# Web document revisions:
---*---
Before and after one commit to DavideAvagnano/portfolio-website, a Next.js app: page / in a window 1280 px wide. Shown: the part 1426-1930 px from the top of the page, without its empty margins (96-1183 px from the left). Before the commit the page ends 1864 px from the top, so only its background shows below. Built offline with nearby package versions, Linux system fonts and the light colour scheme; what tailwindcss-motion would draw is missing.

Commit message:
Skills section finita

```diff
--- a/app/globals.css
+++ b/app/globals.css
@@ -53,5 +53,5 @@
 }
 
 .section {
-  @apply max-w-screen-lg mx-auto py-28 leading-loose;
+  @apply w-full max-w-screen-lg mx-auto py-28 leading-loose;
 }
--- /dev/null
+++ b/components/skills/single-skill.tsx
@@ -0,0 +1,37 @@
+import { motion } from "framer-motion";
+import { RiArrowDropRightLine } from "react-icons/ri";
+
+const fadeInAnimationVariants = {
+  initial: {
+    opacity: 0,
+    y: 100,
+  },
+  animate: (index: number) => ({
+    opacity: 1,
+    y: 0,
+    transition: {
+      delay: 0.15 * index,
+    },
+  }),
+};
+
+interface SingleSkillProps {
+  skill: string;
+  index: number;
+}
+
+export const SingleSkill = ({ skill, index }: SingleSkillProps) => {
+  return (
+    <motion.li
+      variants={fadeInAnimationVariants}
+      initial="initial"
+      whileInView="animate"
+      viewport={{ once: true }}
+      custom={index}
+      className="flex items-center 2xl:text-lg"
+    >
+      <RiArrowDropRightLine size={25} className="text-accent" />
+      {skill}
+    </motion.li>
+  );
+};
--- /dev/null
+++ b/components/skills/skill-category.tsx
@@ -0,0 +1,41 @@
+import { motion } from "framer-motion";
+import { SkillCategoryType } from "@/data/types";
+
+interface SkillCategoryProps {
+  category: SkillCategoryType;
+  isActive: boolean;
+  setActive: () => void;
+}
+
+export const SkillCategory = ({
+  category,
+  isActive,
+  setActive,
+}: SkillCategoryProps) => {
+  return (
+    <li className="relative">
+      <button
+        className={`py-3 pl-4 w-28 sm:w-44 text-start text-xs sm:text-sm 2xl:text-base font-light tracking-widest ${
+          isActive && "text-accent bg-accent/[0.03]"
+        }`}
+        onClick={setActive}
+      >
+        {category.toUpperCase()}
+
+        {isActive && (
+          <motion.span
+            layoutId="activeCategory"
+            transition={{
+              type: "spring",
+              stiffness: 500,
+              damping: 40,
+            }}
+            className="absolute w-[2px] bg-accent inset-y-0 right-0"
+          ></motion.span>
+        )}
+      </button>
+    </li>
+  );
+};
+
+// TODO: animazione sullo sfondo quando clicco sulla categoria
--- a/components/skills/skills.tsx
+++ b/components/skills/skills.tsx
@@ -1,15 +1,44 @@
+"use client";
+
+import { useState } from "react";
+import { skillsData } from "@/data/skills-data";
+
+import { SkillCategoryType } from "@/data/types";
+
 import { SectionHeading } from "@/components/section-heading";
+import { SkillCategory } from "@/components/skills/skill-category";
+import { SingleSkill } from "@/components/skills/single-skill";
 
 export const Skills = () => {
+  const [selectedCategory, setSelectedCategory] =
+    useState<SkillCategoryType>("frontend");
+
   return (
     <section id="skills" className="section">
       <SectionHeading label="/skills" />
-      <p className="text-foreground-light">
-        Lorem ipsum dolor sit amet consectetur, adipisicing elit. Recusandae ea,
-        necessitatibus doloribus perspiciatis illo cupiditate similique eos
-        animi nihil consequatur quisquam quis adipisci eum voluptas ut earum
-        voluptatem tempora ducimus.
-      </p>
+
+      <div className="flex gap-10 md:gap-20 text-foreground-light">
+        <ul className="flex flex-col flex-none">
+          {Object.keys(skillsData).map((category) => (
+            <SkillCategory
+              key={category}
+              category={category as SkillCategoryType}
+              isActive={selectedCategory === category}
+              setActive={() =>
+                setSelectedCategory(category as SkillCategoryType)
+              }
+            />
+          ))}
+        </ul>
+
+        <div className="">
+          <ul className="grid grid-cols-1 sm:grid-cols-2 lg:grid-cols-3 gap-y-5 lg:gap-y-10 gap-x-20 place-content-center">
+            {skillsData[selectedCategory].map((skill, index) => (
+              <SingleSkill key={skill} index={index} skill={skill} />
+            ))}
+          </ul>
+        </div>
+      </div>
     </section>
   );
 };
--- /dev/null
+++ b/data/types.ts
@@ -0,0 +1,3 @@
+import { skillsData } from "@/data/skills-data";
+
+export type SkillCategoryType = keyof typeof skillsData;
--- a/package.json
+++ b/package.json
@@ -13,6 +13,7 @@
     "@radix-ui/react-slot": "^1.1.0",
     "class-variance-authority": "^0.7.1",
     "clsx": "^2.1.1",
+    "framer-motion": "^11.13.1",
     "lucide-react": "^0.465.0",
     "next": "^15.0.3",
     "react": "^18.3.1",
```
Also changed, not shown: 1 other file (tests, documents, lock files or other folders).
---*---
# WHAT IS REQUIRED:
Reproduce the records above exactly as they appear.

# OUTPUT OF THE EXERCISE:
Before and after one commit to DavideAvagnano/portfolio-website, a Next.js app: page / in a window 1280 px wide. Shown: the part 1426-1930 px from the top of the page, without its empty margins (96-1183 px from the left). Before the commit the page ends 1864 px from the top, so only its background shows below. Built offline with nearby package versions, Linux system fonts and the light colour scheme; what tailwindcss-motion would draw is missing.

Commit message:
Skills section finita

```diff
--- a/app/globals.css
+++ b/app/globals.css
@@ -53,5 +53,5 @@
 }
 
 .section {
-  @apply max-w-screen-lg mx-auto py-28 leading-loose;
+  @apply w-full max-w-screen-lg mx-auto py-28 leading-loose;
 }
--- /dev/null
+++ b/components/skills/single-skill.tsx
@@ -0,0 +1,37 @@
+import { motion } from "framer-motion";
+import { RiArrowDropRightLine } from "react-icons/ri";
+
+const fadeInAnimationVariants = {
+  initial: {
+    opacity: 0,
+    y: 100,
+  },
+  animate: (index: number) => ({
+    opacity: 1,
+    y: 0,
+    transition: {
+      delay: 0.15 * index,
+    },
+  }),
+};
+
+interface SingleSkillProps {
+  skill: string;
+  index: number;
+}
+
+export const SingleSkill = ({ skill, index }: SingleSkillProps) => {
+  return (
+    <motion.li
+      variants={fadeInAnimationVariants}
+      initial="initial"
+      whileInView="animate"
+      viewport={{ once: true }}
+      custom={index}
+      className="flex items-center 2xl:text-lg"
+    >
+      <RiArrowDropRightLine size={25} className="text-accent" />
+      {skill}
+    </motion.li>
+  );
+};
--- /dev/null
+++ b/components/skills/skill-category.tsx
@@ -0,0 +1,41 @@
+import { motion } from "framer-motion";
+import { SkillCategoryType } from "@/data/types";
+
+interface SkillCategoryProps {
+  category: SkillCategoryType;
+  isActive: boolean;
+  setActive: () => void;
+}
+
+export const SkillCategory = ({
+  category,
+  isActive,
+  setActive,
+}: SkillCategoryProps) => {
+  return (
+    <li className="relative">
+      <button
+        className={`py-3 pl-4 w-28 sm:w-44 text-start text-xs sm:text-sm 2xl:text-base font-light tracking-widest ${
+          isActive && "text-accent bg-accent/[0.03]"
+        }`}
+        onClick={setActive}
+      >
+        {category.toUpperCase()}
+
+        {isActive && (
+          <motion.span
+            layoutId="activeCategory"
+            transition={{
+              type: "spring",
+              stiffness: 500,
+              damping: 40,
+            }}
+            className="absolute w-[2px] bg-accent inset-y-0 right-0"
+          ></motion.span>
+        )}
+      </button>
+    </li>
+  );
+};
+
+// TODO: animazione sullo sfondo quando clicco sulla categoria
--- a/components/skills/skills.tsx
+++ b/components/skills/skills.tsx
@@ -1,15 +1,44 @@
+"use client";
+
+import { useState } from "react";
+import { skillsData } from "@/data/skills-data";
+
+import { SkillCategoryType } from "@/data/types";
+
 import { SectionHeading } from "@/components/section-heading";
+import { SkillCategory } from "@/components/skills/skill-category";
+import { SingleSkill } from "@/components/skills/single-skill";
 
 export const Skills = () => {
+  const [selectedCategory, setSelectedCategory] =
+    useState<SkillCategoryType>("frontend");
+
   return (
     <section id="skills" className="section">
       <SectionHeading label="/skills" />
-      <p className="text-foreground-light">
-        Lorem ipsum dolor sit amet consectetur, adipisicing elit. Recusandae ea,
-        necessitatibus doloribus perspiciatis illo cupiditate similique eos
-        animi nihil consequatur quisquam quis adipisci eum voluptas ut earum
-        voluptatem tempora ducimus.
-      </p>
+
+      <div className="flex gap-10 md:gap-20 text-foreground-light">
+        <ul className="flex flex-col flex-none">
+          {Object.keys(skillsData).map((category) => (
+            <SkillCategory
+              key={category}
+              category={category as SkillCategoryType}
+              isActive={selectedCategory === category}
+              setActive={() =>
+                setSelectedCategory(category as SkillCategoryType)
+              }
+            />
+          ))}
+        </ul>
+
+        <div className="">
+          <ul className="grid grid-cols-1 sm:grid-cols-2 lg:grid-cols-3 gap-y-5 lg:gap-y-10 gap-x-20 place-content-center">
+            {skillsData[selectedCategory].map((skill, index) => (
+              <SingleSkill key={skill} index={index} skill={skill} />
+            ))}
+          </ul>
+        </div>
+      </div>
     </section>
   );
 };
--- /dev/null
+++ b/data/types.ts
@@ -0,0 +1,3 @@
+import { skillsData } from "@/data/skills-data";
+
+export type SkillCategoryType = keyof typeof skillsData;
--- a/package.json
+++ b/package.json
@@ -13,6 +13,7 @@
     "@radix-ui/react-slot": "^1.1.0",
     "class-variance-authority": "^0.7.1",
     "clsx": "^2.1.1",
+    "framer-motion": "^11.13.1",
     "lucide-react": "^0.465.0",
     "next": "^15.0.3",
     "react": "^18.3.1",
```
Also changed, not shown: 1 other file (tests, documents, lock files or other folders).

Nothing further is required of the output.